Items from a dataset -

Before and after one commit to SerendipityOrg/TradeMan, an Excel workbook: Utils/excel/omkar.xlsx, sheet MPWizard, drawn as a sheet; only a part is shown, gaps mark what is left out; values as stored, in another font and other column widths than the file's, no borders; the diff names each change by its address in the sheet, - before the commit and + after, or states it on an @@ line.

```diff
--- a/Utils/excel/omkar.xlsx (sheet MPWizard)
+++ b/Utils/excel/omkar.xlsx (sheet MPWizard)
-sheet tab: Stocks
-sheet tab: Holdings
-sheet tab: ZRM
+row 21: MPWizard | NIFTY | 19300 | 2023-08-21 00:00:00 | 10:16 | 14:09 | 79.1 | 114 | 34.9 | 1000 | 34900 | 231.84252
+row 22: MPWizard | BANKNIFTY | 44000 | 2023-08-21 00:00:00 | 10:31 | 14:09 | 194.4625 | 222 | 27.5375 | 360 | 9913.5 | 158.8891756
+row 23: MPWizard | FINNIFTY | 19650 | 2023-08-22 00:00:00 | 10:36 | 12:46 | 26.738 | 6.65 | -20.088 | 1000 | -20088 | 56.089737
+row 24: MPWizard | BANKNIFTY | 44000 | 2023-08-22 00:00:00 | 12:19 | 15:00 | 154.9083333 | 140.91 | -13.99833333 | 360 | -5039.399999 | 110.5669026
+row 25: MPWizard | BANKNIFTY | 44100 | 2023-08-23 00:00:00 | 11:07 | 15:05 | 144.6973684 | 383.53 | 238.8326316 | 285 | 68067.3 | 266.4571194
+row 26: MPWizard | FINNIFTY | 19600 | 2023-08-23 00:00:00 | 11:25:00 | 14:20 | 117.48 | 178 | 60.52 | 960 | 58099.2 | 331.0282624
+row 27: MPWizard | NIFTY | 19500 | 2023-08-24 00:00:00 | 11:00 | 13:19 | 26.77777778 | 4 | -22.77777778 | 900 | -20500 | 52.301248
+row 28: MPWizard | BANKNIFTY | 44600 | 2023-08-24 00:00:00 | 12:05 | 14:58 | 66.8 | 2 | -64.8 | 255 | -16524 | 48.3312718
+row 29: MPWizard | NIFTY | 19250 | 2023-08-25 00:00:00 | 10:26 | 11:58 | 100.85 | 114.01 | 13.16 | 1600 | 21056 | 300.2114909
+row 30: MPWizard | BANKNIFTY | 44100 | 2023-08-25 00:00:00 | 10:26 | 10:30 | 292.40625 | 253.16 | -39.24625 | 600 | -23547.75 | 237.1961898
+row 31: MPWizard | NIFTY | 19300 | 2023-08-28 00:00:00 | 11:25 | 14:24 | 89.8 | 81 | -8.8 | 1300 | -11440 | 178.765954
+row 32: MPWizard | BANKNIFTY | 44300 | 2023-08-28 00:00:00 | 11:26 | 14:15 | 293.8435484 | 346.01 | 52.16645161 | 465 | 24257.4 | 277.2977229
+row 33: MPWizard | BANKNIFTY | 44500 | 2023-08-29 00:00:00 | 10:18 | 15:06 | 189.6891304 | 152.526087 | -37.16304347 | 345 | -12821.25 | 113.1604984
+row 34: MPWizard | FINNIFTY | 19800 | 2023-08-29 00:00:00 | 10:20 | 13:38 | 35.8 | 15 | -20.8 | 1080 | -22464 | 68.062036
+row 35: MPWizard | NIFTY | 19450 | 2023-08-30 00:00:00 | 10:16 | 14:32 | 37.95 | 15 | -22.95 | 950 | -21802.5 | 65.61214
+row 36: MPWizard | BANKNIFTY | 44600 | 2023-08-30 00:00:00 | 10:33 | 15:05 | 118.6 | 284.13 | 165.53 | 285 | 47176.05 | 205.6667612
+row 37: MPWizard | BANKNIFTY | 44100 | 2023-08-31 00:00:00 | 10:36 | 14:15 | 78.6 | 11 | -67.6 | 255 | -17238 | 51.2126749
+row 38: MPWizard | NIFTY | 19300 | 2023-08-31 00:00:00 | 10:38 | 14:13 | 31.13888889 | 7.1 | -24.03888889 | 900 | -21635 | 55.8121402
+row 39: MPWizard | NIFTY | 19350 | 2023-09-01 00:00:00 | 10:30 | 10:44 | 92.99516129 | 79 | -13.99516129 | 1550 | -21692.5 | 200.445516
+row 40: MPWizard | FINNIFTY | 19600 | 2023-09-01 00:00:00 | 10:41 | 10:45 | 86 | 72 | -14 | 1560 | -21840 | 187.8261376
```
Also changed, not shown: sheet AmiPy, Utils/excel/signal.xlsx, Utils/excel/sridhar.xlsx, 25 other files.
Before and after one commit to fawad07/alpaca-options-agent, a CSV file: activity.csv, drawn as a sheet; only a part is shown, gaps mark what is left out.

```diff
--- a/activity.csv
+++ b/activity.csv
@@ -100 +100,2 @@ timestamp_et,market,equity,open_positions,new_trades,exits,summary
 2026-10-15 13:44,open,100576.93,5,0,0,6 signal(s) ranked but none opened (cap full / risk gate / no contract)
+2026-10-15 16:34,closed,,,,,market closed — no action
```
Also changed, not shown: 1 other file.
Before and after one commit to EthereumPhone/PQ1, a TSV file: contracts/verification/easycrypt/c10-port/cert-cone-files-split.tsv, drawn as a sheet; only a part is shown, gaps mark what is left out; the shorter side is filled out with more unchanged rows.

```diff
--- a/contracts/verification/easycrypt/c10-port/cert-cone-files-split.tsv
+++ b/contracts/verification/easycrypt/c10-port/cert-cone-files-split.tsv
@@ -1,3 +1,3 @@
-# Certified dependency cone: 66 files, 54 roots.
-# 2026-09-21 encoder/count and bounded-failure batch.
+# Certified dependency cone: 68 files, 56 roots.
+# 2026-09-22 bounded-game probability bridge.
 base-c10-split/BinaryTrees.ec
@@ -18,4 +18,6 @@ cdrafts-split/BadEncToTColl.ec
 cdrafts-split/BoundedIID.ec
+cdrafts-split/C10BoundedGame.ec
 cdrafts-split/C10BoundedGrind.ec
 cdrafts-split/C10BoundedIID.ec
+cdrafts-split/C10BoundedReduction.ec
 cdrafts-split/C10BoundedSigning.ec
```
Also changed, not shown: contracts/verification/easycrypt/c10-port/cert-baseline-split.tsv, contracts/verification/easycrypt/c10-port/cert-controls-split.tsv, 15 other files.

WHAT THIS TASK INVOLVES - Which lines of the data include the word "cdrafts"? Copy each one.

ANSWER FOR THE TASK -
@@ -18,4 +18,6 @@ cdrafts-split/BadEncToTColl.ec
 cdrafts-split/BoundedIID.ec
+cdrafts-split/C10BoundedGame.ec
 cdrafts-split/C10BoundedGrind.ec
 cdrafts-split/C10BoundedIID.ec
+cdrafts-split/C10BoundedReduction.ec
 cdrafts-split/C10BoundedSigning.ec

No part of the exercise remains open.